For round two, I had grilled hervey bay scallops with sweet corn crepe and mussel butter. For me, this was the highlight of the meal. It’s one of the most delicious combinations I have ever eaten. I regrettably forgot to take a photo to display the simplicity of it, but I was far too involved in getting it into my mouth. The creaminess of the sweetcorn, the hint of the sea from the mussel butter and the gentle resistance from the scallops as I bit into them was to die for. I would pay a lot of money to be back in Oz right now and eating that dish.

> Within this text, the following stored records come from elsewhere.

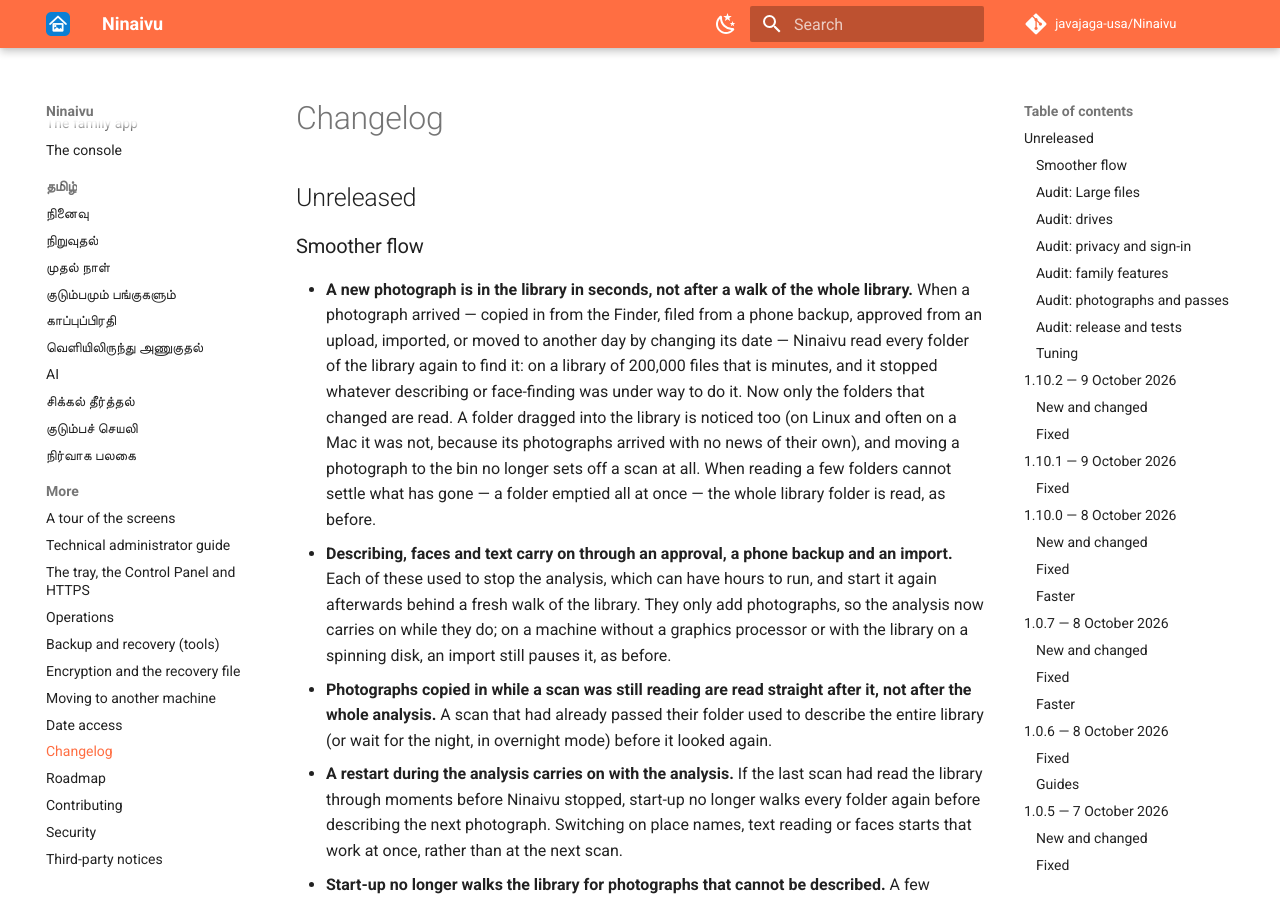
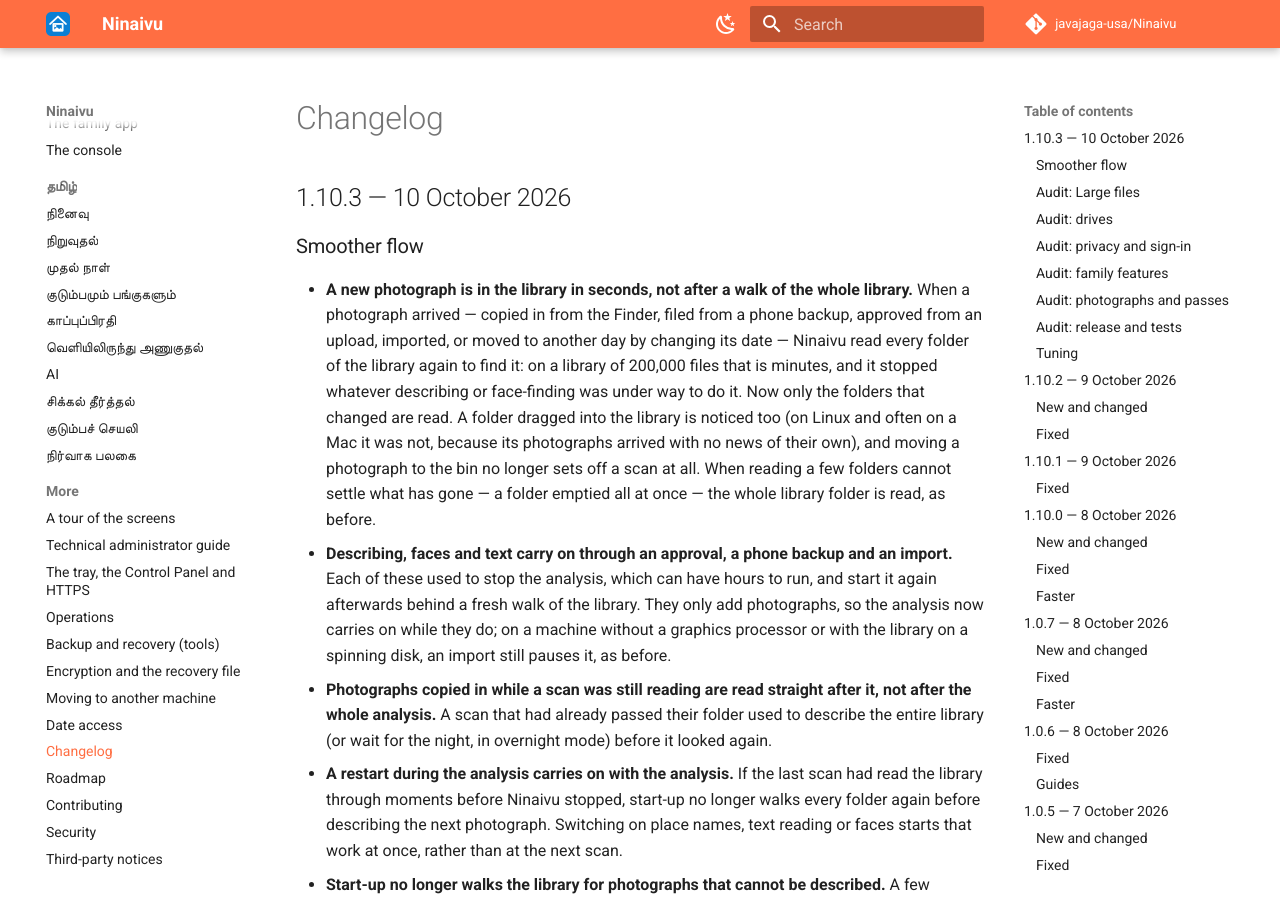
Before and after one commit to javajaga-usa/Ninaivu, an MkDocs documentation site: the page built from docs/CHANGELOG.md, in a window 1280 px wide and 900 px high. Built offline with MkDocs 1.6.1 and Material for MkDocs 9.7.7, drawn with Linux system fonts in a browser that asks for light colours; comment, search, counter and statistics services are not loaded.

Commit message:
Ninaivu 1.10.3
Unreleased (smoother flow #106, audit #105, all cores #104) becomes the
1.10.3 section; version bumped where release.yml checks it, plus the
README status and docs home page.

Co-Authored-By: Claude Opus 5.5 (1M context) <noreply@anthropic.com>
Claude-Session: https://claude.ai/code/session_01UVonf3LovihHxGAeMzkTaC

```diff
--- a/docs/CHANGELOG.md
+++ b/docs/CHANGELOG.md
@@ -1,6 +1,6 @@
 # Changelog
 
-## Unreleased
+## 1.10.3 — 10 October 2026
 
 ### Smoother flow
 
--- a/ninaivu/__init__.py
+++ b/ninaivu/__init__.py
@@ -46,7 +46,7 @@ from flask import Flask, g, jsonify, request
 from .server.config import Config
 from . import extensions
 
-__version__ = "1.10.2"
+__version__ = "1.10.3"
 APP_NAME = "Ninaivu"
 TAGLINE = "Your family's media, at home."
 #: Who holds the copyright, shown in About and the console. The licence stays
```
Also changed, not shown: README.md (+1 -1 lines), docs/index.md (+1 -1 lines), 2 other files.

The third course was a work of art in itself; bright smears of red pepper jus accompanied a lovely pink piece of slow cooked castricum lamb, braised breast, baby radishes and olives. Caper berries and tiny purple flowers gave another flash of colour to this edible collage. The lamb could’ve done with ever so slightly longer in the oven for my tastes, but it wasn’t bleating so it can’t be all bad.
I can never resist a cheese platter if it’s on a dessert menu, so I chose this for my fourth course and was treated to a very pokey blue, a tangy hard cheese (similar to cheddar), and a creamy camembert like piece. All delicious, especially when washed down with a glass of vintage tokay. The entire meal was very well complimented with attentive yet not overly obsequious service (I feel rather uncomfortable when waiters are so grovelling that if you asked them to chew your dinner for you, they would probably oblige). I’d recommend Rockpool to anyone, provided you have a good couple of hundred quid to burn.